4. Describing the Data
This is the process of carrying out Descriptive Statistical Analysis to inform the kind of data models that can be used for analysis. The 'Describe' function is used to get an overview of the variables. Basic statistical calculations such as Mean, Mode, Variance, Min, Max and Percentiles are done.
5. Understand Distribution of Data
At this point, visualization can be done to establish distribution and relationships between the variables.

• Univariate Analysis (One Variable at a Time): Visualising individual variables. Use histograms for numerical data to see the distribution and bar charts for categorical data to understand frequency.

• Bivariate Analysis (Two Variables Together): Explore relationships between two variables using scatter plots for numerical variables and bar charts for categorical and numerical pairings.

Scatter Plots and other visualisations can be used to further explore data to identify patterns or trends.

6. Handling Outliers
Outliers are individual data points that can be observed outside the average value of group of statistics.
Outliers can be identified by the use of visualisations such as Box Plots.

7. Exploring Correlation between the Variables
Correlation analysis is carried out to understand how one variable affects the other. It aids in establishing the extent to which the variables are independent.
The Strength of Correlation can be measured in the following ways:

• Pearson Correlation Coefficient (PCC)- a measure of linear correlation between two variables.

• Correlation Matrix-displays the correlation values between all variables.

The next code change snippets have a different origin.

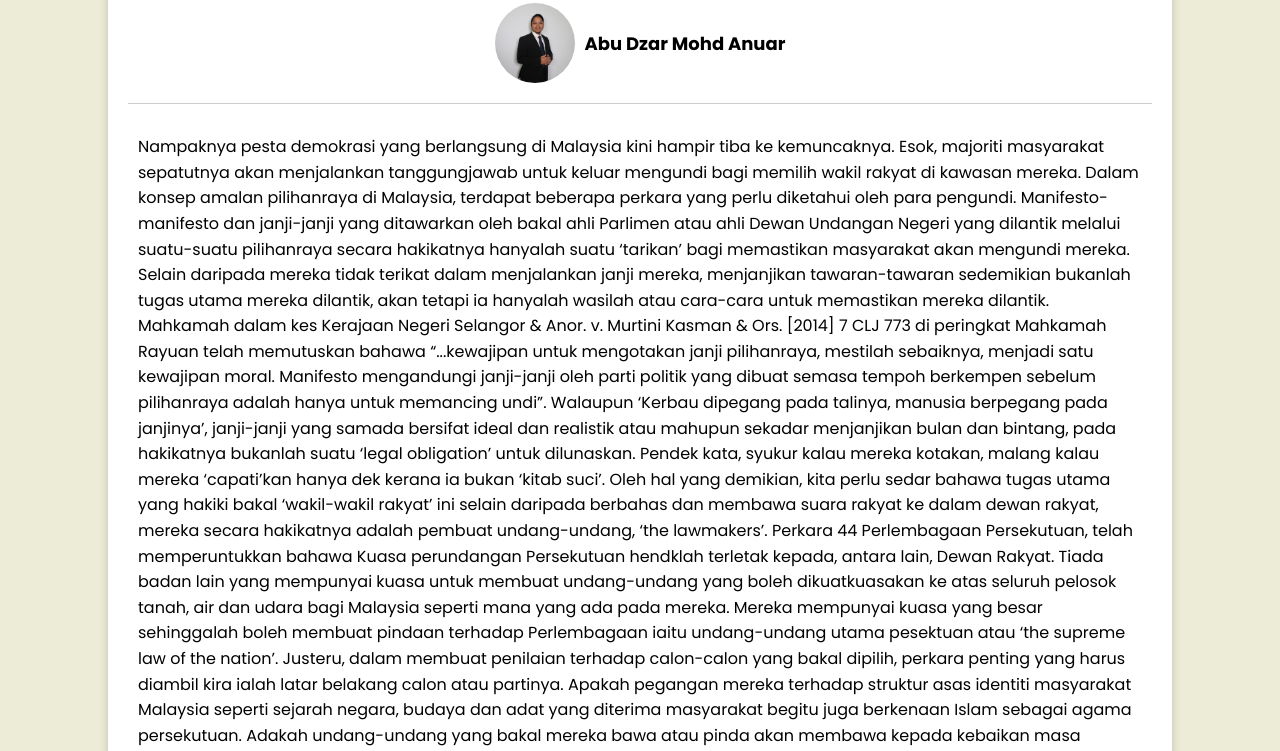
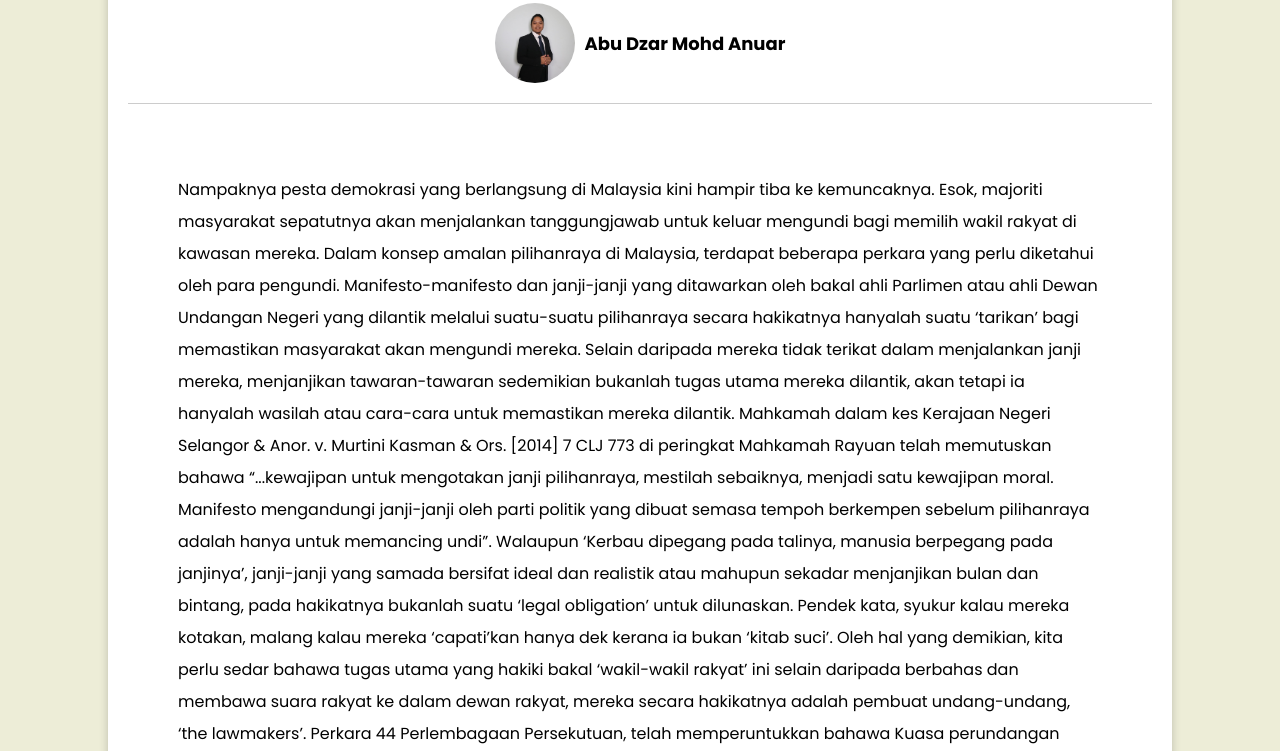
Before and after one commit to panjang007/ProjekLex, a website: page article.html in a window 1280 px wide. Shown: the part 1298-2049 px from the top of the page. Drawn offline with nearby package versions, Linux system fonts and the light colour scheme.

Commit message:
added padding and increased article's in line height

```diff
--- a/src/article.css
+++ b/src/article.css
@@ -141,8 +141,8 @@ nav {
 .article-content {
     text-align: left;
     font-size: 16px;
-    line-height: 1.6;
-    padding: 10px; /* Add padding to improve readability */
+    line-height: 2;
+    padding: 50px; /* Add padding to improve readability */
 }
 
 .author-details {
```
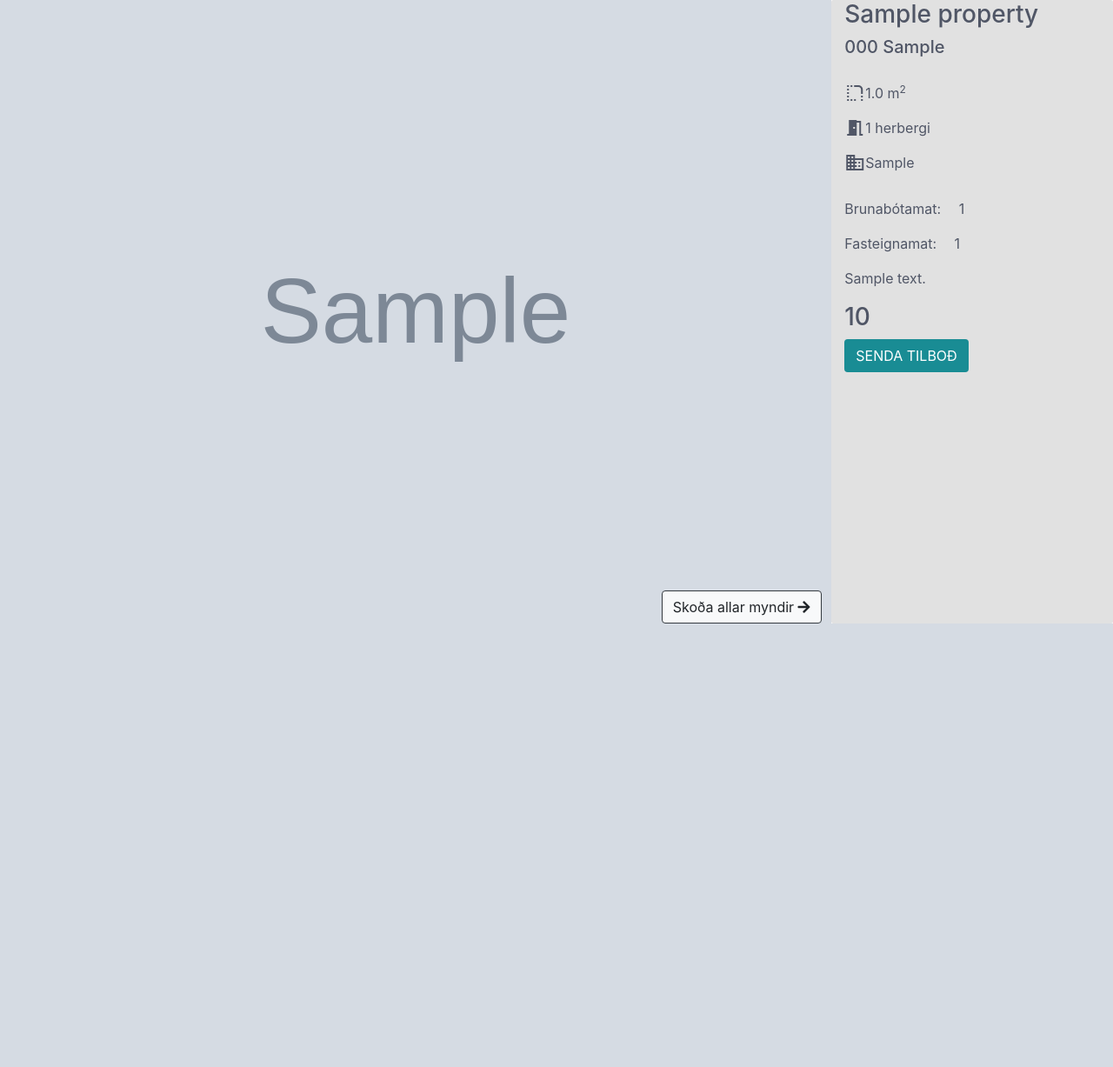
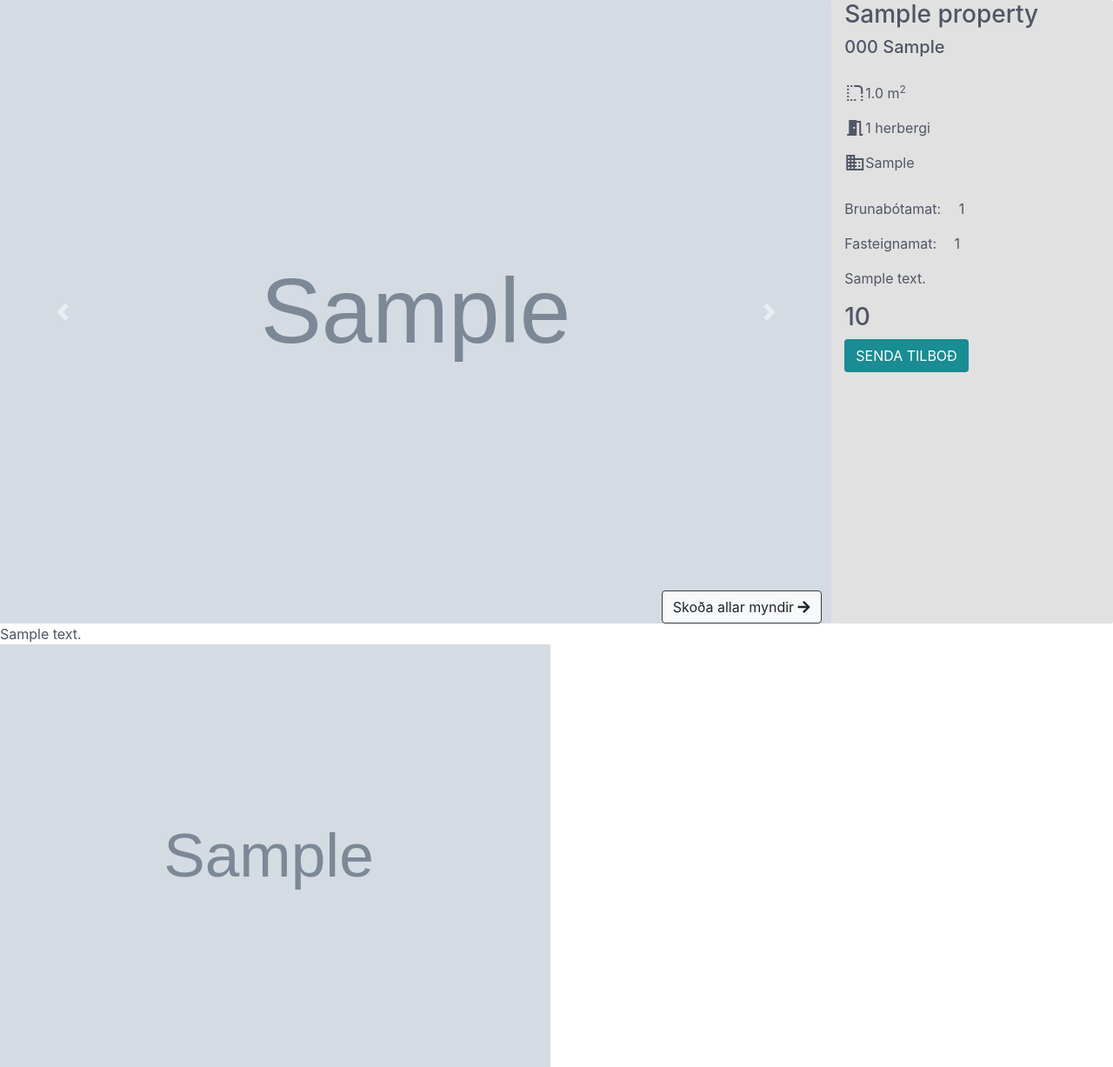
Before and after one commit to franklin18ru/Indigo, a Django app: template templates/property/property.html in a window 1280 px wide. Shown: the part 106-1333 px from the top of the page at 87% size. Before the commit the page ends 823 px from the top, so only its background shows below. Run offline with Django 3.2, Linux system fonts and the light colour scheme; the template is opened without the code that fills it: values that come from a table or form of the project are taken from there, others are empty; tables that the repository leaves empty hold one stand-in row (values such as "Sample post"); grey boxes marked "Sample" are stand-in pictures; some libraries are stand-ins or nearby versions.

Commit message:
Single property page updated

```diff
--- a/static/css/property.css
+++ b/static/css/property.css
@@ -84,6 +84,17 @@ body {
     /*padding-left:0;*/
 }
 
+.allImages{
+    width:100%;
+    height:auto;
+}
+
+.allImagesClass{
+    margin:0 !important;
+    padding:0 !important;
+}
+
+
 @media only screen and (max-width: 600px) {
     #shortDescription {
         display: none;
--- a/templates/property/property.html
+++ b/templates/property/property.html
@@ -13,8 +13,29 @@
 <div class="container-fluid property">
   <div class="row">
     <div class="col-xl-9 col-lg-12 col-md-12 leftClass">
-        <img class="propertyImage" src="{{ property.propertyimage_set.first.image }}">
-        <button type="button" class="btn btn-light border-dark allPhotosButton float-right">
+        <div id="carouselExampleControls" class="carousel slide" data-ride="carousel">
+          <div class="carousel-inner">
+            <div class="carousel-item active">
+              <img class="d-block w-100" src="{{ property.propertyimage_set.first.image }}" alt="First slide">
+            </div>
+            {% for image in property.propertyimage_set.all %}
+                {% if not forloop.last %}
+                    <div class="carousel-item">
+                      <img class="d-block w-100" src="{{ image.image }}" alt="Second slide">
+                    </div>
+                {% endif %}
+            {% endfor %}
+          </div>
+          <a class="carousel-control-prev" href="#carouselExampleControls" role="button" data-slide="prev">
+            <span class="carousel-control-prev-icon" aria-hidden="true"></span>
+            <span class="sr-only">Previous</span>
+          </a>
+          <a class="carousel-control-next" href="#carouselExampleControls" role="button" data-slide="next">
+            <span class="carousel-control-next-icon" aria-hidden="true"></span>
+            <span class="sr-only">Next</span>
+          </a>
+        </div>
+        <button type="button" data-toggle="modal" data-target="#myModal" class="btn btn-light border-dark allPhotosButton float-right">
         Skoða allar myndir <i class="fa fa-arrow-right"></i>
         </button>
     </div>
@@ -41,10 +62,20 @@
                   </div>
 
             </div>
-{#            <button type="button" class="btn btn-light border-dark favoriteIcon">#}
-{#                    <i class="fa fa-heart"></i>#}
-{#            </button>#}
     </div>
 </div>
+<div class="row">
+    <div class="col">
+        {{ property.description }}
+    </div>
 </div>
+<div class="row">
+    {% for image in property.propertyimage_set.all %}
+    <div class="col-md-6 col-sm-12 allImagesClass">
+        <img class="allImages" src="{{ image.image }}" alt="{{ property.streetName }}">
+    </div>
+    {% endfor %}
+</div>
+
+
 {% endblock %}
```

A Heatmap can be used to visualize a correlation matrix.

This careful examination and cleaning of your data lays the foundation for more accurate and meaningful analysis, helping you to draw better insights from your data.